(The following article was first published in Metro India, an English daily newspaper from Hyderabad, on April 21, 2014, and is being reproduced here with their kind permission)

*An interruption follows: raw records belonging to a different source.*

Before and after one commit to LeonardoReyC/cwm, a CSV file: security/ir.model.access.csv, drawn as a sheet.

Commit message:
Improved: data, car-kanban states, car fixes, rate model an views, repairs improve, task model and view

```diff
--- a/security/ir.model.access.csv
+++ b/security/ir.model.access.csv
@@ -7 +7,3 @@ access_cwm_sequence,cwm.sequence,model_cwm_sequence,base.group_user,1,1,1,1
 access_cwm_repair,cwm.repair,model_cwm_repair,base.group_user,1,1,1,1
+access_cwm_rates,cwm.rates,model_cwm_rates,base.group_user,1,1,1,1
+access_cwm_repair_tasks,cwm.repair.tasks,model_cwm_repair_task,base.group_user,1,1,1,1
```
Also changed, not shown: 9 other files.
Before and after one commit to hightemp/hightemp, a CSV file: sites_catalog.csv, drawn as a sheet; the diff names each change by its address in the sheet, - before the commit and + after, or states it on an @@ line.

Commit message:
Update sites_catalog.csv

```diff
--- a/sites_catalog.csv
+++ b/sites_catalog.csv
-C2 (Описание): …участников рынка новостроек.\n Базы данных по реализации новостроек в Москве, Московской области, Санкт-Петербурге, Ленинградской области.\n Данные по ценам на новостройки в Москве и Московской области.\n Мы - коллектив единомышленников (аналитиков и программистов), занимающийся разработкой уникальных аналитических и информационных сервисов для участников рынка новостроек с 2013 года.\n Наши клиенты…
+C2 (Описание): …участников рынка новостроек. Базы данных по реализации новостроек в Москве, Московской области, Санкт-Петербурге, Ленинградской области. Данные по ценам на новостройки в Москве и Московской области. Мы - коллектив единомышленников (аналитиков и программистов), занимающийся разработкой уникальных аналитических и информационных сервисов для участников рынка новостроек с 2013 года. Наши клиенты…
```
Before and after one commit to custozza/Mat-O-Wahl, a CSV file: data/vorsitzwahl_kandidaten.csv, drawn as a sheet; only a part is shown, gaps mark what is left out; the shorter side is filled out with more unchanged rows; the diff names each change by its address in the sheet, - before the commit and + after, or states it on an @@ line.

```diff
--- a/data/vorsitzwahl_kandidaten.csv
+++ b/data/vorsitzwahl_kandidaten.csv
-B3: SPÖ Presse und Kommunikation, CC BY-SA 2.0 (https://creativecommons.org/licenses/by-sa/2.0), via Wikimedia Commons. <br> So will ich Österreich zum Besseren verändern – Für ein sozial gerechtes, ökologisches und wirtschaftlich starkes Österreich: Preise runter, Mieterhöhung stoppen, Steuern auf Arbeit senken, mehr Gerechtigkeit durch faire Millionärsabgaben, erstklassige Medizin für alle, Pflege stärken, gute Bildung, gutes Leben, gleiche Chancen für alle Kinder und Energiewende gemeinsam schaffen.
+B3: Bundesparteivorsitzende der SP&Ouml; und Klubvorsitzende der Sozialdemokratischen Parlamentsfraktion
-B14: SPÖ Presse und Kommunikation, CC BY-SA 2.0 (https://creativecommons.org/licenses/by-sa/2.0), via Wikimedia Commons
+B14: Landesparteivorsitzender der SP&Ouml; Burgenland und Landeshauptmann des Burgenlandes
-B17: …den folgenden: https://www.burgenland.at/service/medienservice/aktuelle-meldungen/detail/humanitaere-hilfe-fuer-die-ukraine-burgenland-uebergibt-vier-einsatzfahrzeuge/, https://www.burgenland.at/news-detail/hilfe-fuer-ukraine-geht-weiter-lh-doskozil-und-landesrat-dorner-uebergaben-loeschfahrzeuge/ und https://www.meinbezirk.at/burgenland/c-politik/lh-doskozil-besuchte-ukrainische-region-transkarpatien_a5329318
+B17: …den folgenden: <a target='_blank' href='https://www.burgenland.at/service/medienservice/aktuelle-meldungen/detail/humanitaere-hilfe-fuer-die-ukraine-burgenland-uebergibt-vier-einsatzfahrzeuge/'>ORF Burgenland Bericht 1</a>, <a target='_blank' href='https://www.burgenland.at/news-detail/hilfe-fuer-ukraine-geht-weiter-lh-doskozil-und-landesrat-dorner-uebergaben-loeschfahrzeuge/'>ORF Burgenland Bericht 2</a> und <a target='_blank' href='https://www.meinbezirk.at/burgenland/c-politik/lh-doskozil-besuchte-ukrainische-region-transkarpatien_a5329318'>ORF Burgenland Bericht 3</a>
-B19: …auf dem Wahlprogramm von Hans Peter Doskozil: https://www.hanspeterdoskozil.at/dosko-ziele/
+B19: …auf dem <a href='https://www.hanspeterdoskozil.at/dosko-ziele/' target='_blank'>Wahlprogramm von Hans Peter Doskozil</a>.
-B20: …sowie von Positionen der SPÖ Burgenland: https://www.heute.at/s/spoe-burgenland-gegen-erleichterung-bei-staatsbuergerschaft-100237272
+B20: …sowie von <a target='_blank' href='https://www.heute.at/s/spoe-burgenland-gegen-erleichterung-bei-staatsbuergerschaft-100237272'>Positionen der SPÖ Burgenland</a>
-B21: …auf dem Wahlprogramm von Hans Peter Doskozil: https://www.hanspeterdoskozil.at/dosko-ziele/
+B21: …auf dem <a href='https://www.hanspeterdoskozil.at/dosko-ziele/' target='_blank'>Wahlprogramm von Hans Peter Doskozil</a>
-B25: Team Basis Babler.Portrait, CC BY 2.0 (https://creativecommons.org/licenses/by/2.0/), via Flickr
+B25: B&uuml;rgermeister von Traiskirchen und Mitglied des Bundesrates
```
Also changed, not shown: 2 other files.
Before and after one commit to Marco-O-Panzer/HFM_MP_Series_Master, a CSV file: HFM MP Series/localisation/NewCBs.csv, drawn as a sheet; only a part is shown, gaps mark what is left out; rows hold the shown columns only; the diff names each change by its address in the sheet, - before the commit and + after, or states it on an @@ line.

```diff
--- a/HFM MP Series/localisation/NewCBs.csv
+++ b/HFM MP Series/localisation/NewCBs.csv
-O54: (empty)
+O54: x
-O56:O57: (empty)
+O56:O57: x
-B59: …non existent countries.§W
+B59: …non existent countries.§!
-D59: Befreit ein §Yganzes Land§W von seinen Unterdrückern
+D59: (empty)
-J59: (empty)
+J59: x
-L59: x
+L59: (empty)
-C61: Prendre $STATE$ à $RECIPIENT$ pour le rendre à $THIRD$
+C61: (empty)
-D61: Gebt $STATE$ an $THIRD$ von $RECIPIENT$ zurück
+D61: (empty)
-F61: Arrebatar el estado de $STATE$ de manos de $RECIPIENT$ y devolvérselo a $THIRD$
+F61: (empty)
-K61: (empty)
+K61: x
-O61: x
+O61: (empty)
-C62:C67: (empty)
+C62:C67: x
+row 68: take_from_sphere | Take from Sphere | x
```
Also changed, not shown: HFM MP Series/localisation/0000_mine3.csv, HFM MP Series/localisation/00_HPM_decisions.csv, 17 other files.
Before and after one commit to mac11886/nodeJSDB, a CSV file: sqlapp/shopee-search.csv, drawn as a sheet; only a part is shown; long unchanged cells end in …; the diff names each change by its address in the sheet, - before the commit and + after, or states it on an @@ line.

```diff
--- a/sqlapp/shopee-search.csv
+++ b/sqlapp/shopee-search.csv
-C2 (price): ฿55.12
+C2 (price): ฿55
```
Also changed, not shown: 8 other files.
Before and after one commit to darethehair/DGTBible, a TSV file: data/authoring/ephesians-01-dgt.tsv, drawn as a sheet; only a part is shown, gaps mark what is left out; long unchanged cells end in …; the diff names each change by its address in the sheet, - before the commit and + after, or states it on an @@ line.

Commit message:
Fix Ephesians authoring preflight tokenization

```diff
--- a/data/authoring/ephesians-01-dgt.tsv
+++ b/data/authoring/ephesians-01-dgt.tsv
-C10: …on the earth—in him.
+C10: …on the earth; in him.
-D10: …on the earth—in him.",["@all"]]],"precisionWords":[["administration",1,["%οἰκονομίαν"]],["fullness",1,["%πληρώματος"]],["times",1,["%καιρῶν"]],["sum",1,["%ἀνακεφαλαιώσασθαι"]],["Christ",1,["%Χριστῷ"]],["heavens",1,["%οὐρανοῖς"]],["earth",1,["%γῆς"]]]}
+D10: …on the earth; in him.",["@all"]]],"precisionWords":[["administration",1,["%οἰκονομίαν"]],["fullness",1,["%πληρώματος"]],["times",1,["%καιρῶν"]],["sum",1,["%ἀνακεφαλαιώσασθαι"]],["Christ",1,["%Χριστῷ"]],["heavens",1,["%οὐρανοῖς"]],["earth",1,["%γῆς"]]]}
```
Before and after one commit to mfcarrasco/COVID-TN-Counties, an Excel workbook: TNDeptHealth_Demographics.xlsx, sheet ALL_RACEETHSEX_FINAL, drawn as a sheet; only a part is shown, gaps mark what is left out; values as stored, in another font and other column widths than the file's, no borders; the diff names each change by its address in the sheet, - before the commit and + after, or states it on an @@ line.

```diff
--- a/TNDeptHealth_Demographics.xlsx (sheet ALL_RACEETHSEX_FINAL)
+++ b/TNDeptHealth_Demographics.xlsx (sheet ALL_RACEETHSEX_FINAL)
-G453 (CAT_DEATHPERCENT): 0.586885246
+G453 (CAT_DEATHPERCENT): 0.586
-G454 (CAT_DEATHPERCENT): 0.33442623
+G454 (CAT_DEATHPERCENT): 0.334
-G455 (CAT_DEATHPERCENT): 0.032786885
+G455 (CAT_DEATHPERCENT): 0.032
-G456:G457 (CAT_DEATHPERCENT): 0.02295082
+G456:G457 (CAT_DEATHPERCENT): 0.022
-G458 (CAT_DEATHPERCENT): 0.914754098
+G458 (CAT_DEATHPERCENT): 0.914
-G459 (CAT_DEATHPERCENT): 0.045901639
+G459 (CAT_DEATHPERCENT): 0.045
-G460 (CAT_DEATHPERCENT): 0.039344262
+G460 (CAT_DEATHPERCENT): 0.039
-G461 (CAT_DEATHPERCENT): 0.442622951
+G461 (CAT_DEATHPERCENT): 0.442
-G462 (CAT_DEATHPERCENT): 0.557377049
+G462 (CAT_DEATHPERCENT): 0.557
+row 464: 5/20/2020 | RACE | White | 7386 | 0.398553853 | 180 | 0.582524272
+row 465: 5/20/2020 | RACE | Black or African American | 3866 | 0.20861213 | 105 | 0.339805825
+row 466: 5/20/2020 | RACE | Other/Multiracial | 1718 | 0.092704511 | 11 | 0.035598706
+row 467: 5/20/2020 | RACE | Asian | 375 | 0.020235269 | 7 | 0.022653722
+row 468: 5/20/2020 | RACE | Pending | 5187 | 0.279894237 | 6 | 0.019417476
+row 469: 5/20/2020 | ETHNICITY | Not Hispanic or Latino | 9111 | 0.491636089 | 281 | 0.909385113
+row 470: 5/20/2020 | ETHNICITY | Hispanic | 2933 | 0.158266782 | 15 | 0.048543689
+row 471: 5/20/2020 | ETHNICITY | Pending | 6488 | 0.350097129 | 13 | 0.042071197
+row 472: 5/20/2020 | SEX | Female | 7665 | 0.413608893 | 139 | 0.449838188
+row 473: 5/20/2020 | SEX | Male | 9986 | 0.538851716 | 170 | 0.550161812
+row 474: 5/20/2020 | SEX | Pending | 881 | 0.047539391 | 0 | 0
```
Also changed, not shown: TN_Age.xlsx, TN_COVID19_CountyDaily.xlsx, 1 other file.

Participatory economics, often abbreviated parecon, is a system for organizing the economic activity and is proposed as an alternative to capitalism. At the same time it is also quite different from any centrally planned socialism. It was proposed principally by activist and political theorist Michael Albert and radical economist Robin Hahnel. The decision-making principle on which it is based, referred to as self-management, is that all persons should have a say in decisions proportionate to the degree to which they are affected by them.
 
To accomplish self-management we need to adopt different decision criteria depending on the situation – dictatorial in one case, majority vote in some, and consensus in others. For instance, the decision about whether or not to put up one’s family photo on one’s desk should be left to that individual, whereas the decision to play or not loud music at work cannot be so decided.
 
In addition to self-management, the other values on which parecon is based are equity, solidarity and diversity. Equity refers to the remuneration we get paid for our work. The norm is that we should get compensated fairly in comparison to others. Solidarity refers to the fellow-feeling and the benefit we receive in concert with one another in contradistinction to mutual opposition and trampling upon one another. Diversity is about the heterogeneity and range of options we have at our disposal.
 
Any economic system has to make decisions on production, consumption and allocation of resources. Parecon tries to achieve these goals without sacrificing the aforesaid four values. The economic institutions/principles in it are workers’ and consumers’ councils, balanced job complexes, remuneration for effort and sacrifice, and participatory planning.
 
Workers and consumers councils, using self-managerial methods for decision-making, make decisions on production and consumption and what resources to use in the best interests of their community. There will be nested councils all the way to the top for each level of community, for example, local, district-level, state-level and national.
 
Balanced job complexes tries to do away with the conventional division of labour and job parceling that empowers only those at the top. Those lower down in the hierarchy tend to do rote and tedious work without any say in the decision-making about matters that affect them in the workplace. Thus we have two classes of workers – the professional and managerial class (“coordinator class”) and working class. Balanced job complexes leads to an egalitarian and classless workplace by rotating people through different jobs and tasks at the workplace, with workers being suitably educated and trained for those roles. Thus, everyone is empowered not only with regard to work they do but also with regard to decision-making.
 
Remuneration is based on effort and sacrifice. We get paid for how long we work, for how hard we work, and also for how burdensome, tedious and risky the work is that we do. In the current capitalist system, the remuneration is based on the property or capital we own, the power we hold in the hierarchy, or the output we generate at work, which in turn is determined to a great extent by birth and heredity or genetic lottery.
 
Allocation decisions are achieved in parecon via “participatory planning” and not through markets as in capitalism or through central planning as in traditional socialism or communism. Workers and consumers propose their production and consumption plans through workers and consumers councils and federations, which get relayed to an Iteration Facilitation Board (IFB), which revises its “indicative prices” and it goes through a further relay of information back and forth and iteration till equilibrium is reached.  
 
While there are some criticisms of parecon, this novel model needs to be discussed in depth to see how we can adopt its broad principles. Though broached in the 1970s and 80s, parecon has assumed greater relevance now in the backdrop of the recent 2008 financial meltdown, which has exposed the chinks in the armour of the capitalist system and its unjust ways.